*WHAT YOU WILL DO:* Where does the string "value" appear in the records? Copy each line that holds it.

*THE RECORDS:*
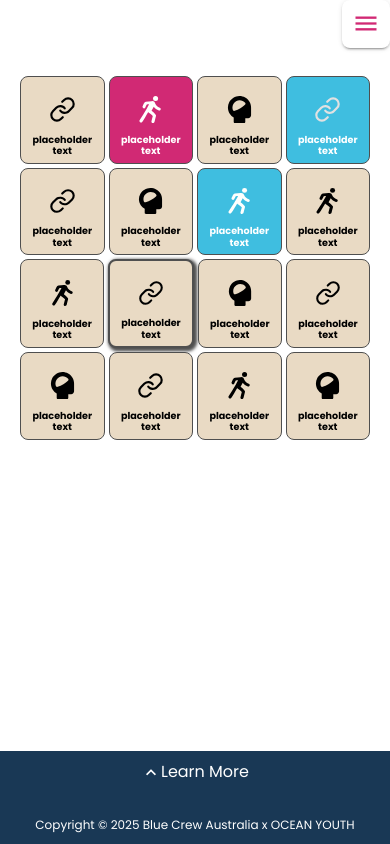
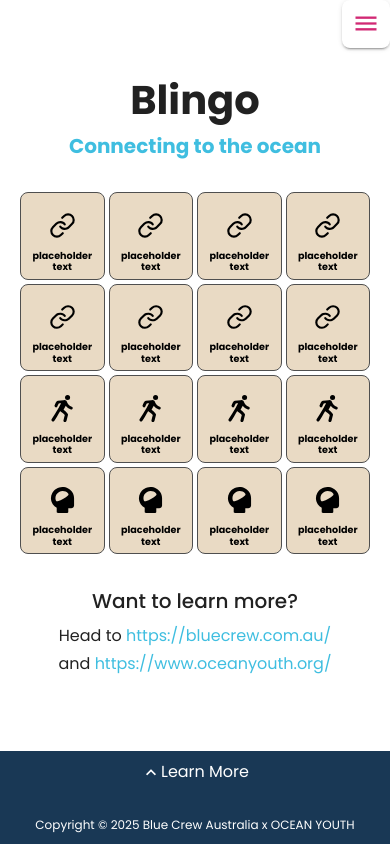
Before and after one commit to codersforcauses/bluecrew, a Vue app in the folder client/: page /blingo in a window 390 px wide. Built offline with nearby package versions, Linux system fonts and the light colour scheme; no server answers; the HTML template or start-up script is replaced by a standard one; a web font is replaced by a local one.

Commit message:
feat: implement mobile & desktop layout for Blingo game board

```diff
--- a/client/src/views/BlingoView.vue
+++ b/client/src/views/BlingoView.vue
@@ -1,59 +1,198 @@
 <script setup lang="ts">
+import { ref } from 'vue'
 import BlingoTile from '@/components/BingoTile.vue'
+import ChallengeCard from '@/components/ChallengeCard.vue'
+
+// State management
+const selectedTile = ref<number | null>(null)
+const showChallengeCard = ref(false)
+const currentChallenge = ref({
+  title: 'Watch an Ocean Documentary',
+  points: 200,
+  type: 'understand' as const,
+  description: 'Here are some of our top picks! You can choose one of them or watch one of your own. Tell us what you thought and submit a picture.',
+  status: 'not started' as const
+})
+
+// Handle tile click event
+const handleTileClick = (index: number) => {
+  selectedTile.value = index
+  showChallengeCard.value = true
+}
+
+// Handle challenge card close
+const handleCloseChallenge = () => {
+  showChallengeCard.value = false
+  selectedTile.value = null
+}
+
+// Handle status change
+const handleStatusChange = (newStatus: 'not started' | 'started' | 'completed') => {
+  currentChallenge.value.status = newStatus
+}
 </script>
 
 <template>
-  <div class="d-flex flex-column align-center mt-5 mx-5">
-    <div class="d-flex ga-1 w-100">
-      <BlingoTile type="connect" text="placeholder text" status="not started" :selected="false" />
-      <BlingoTile type="act" text="placeholder text" status="started" :selected="false" />
-      <BlingoTile
-        type="understand"
-        text="placeholder text"
-        status="not started"
-        :selected="false"
-      />
-      <BlingoTile type="connect" text="placeholder text" status="completed" :selected="false" />
+  <div class="content-wrapper">
+    <!-- Title Section -->
+    <div class="header-section">
+      <h1 class="text-primaryBlack blingo-title text-center">Blingo</h1>
+      <h2 class="text-lightBlue blingo-subtitle text-center">Connecting to the ocean</h2>
     </div>
-    <div class="d-flex ga-1 mt-1 w-100">
-      <BlingoTile type="connect" text="placeholder text" status="not started" :selected="false" />
-      <BlingoTile
-        type="understand"
-        text="placeholder text"
-        status="not started"
-        :selected="false"
-      />
-      <BlingoTile type="act" text="placeholder text" status="completed" :selected="false" />
-      <BlingoTile type="act" text="placeholder text" status="not started" :selected="false" />
+
+    <!-- Game Grid -->
+    <div class="game-grid">
+      <div class="grid-row">
+        <BlingoTile v-for="(_, index) in 4" :key="`row1-${index}`" type="connect" text="placeholder text"
+          status="not started" :selected="selectedTile === index" @click="handleTileClick(index)" />
+      </div>
+      <div class="grid-row">
+        <BlingoTile v-for="(_, index) in 4" :key="`row2-${index}`" type="connect" text="placeholder text"
+          status="not started" :selected="selectedTile === index + 4" @click="handleTileClick(index + 4)" />
+      </div>
+      <div class="grid-row">
+        <BlingoTile v-for="(_, index) in 4" :key="`row3-${index}`" type="act" text="placeholder text"
+          status="not started" :selected="selectedTile === index + 8" @click="handleTileClick(index + 8)" />
+      </div>
+      <div class="grid-row">
+        <BlingoTile v-for="(_, index) in 4" :key="`row4-${index}`" type="understand" text="placeholder text"
+          status="not started" :selected="selectedTile === index + 12" @click="handleTileClick(index + 12)" />
+      </div>
     </div>
-    <div class="d-flex ga-1 mt-1 w-100">
-      <BlingoTile type="act" text="placeholder text" status="not started" :selected="false" />
-      <BlingoTile type="connect" text="placeholder text" status="not started" :selected="true" />
-      <BlingoTile
-        type="understand"
-        text="placeholder text"
-        status="not started"
-        :selected="false"
-      />
-      <BlingoTile type="connect" text="placeholder text" status="not started" :selected="false" />
+
+    <!-- Learn More Section -->
+    <div class="learn-more-section">
+      <p class="text-primaryBlack learn-more-title font-weight-medium">Want to learn more?</p>
+      <p class="learn-more-text">
+        Head to <a href="https://bluecrew.com.au/"
+          class="text-lightBlue text-decoration-none">https://bluecrew.com.au/</a>
+      </p>
+      <p class="learn-more-text mb-0">
+        and <a href="https://www.oceanyouth.org/"
+          class="text-lightBlue text-decoration-none">https://www.oceanyouth.org/</a>
+      </p>
     </div>
-    <div class="d-flex ga-1 mt-1 w-100">
-      <BlingoTile
-        type="understand"
-        text="placeholder text"
-        status="not started"
-        :selected="false"
-      />
-      <BlingoTile type="connect" text="placeholder text" status="not started" :selected="false" />
-      <BlingoTile type="act" text="placeholder text" status="not started" :selected="false" />
-      <BlingoTile
-        type="understand"
-        text="placeholder text"
-        status="not started"
-        :selected="false"
-      />
+
+    <!-- Challenge Card Modal -->
+    <div v-if="showChallengeCard" class="challenge-card-overlay">
+      <ChallengeCard v-bind="currentChallenge" :is-logged-in="true" @close="handleCloseChallenge"
+        @status-change="handleStatusChange" />
     </div>
   </div>
 </template>
 
-<style scoped></style>
+<style scoped>
+.content-wrapper {
+  display: flex;
+  flex-direction: column;
+  align-items: center;
+  width: 100%;
+  padding: 1.25rem;
+}
+
+.header-section {
+  text-align: center;
+  margin-bottom: 2rem;
+}
+
+.blingo-title {
+  font-size: 2.5rem;
+  font-weight: bold;
+  margin-bottom: 0.5rem;
+  line-height: 1.2;
+}
+
+.blingo-subtitle {
+  font-size: 1.25rem;
+  line-height: 1.4;
+}
+
+.game-grid {
+  width: 100%;
+  max-width: 1200px;
+  margin: 0 auto 2rem;
+}
+
+.grid-row {
+  display: flex;
+  gap: 0.25rem;
+  margin-bottom: 0.25rem;
+}
+
+.grid-row:last-child {
+  margin-bottom: 0;
+}
+
+.learn-more-section {
+  text-align: center;
+}
+
+.learn-more-title {
+  font-size: 1.25rem;
+  margin-bottom: 0.5rem;
+}
+
+.learn-more-text {
+  margin: 0.25rem 0;
+  font-size: 1rem;
+}
+
+.challenge-card-overlay {
+  position: fixed;
+  top: 50%;
+  left: 50%;
+  transform: translate(-50%, -50%);
+  z-index: 1000;
+  width: 100%;
+  max-width: 90vw;
+  display: flex;
+  justify-content: center;
+}
+
+.challenge-card-overlay::before {
+  content: '';
+  position: fixed;
+  top: 0;
+  left: 0;
+  right: 0;
+  bottom: 0;
+  background: rgba(0, 0, 0, 0.5);
+  z-index: -1;
+}
+
+/* Desktop styles */
+@media (min-width: 1024px) {
+  .content-wrapper {
+    padding: 2rem;
+  }
+
+  .game-grid {
+    width: 80%;
+    margin: 0 auto 3rem;
+  }
+
+  .grid-row {
+    gap: 1rem;
+    margin-bottom: 1rem;
+  }
+
+  .blingo-title {
+    font-size: 3rem;
+  }
+
+  .blingo-subtitle {
+    font-size: 1.5rem;
+  }
+}
+
+/* Mobile styles */
+@media (max-width: 1023px) {
+  .content-wrapper {
+    padding: 1.25rem;
+  }
+
+  .game-grid {
+    width: 100%;
+  }
+}
+</style>
```
Also changed, not shown: client/src/components/ChallengeCard.vue (+13 -8 lines).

*TASK ANSWER:*
+  selectedTile.value = index
+  showChallengeCard.value = true
+  showChallengeCard.value = false
+  selectedTile.value = null
+  currentChallenge.value.status = newStatus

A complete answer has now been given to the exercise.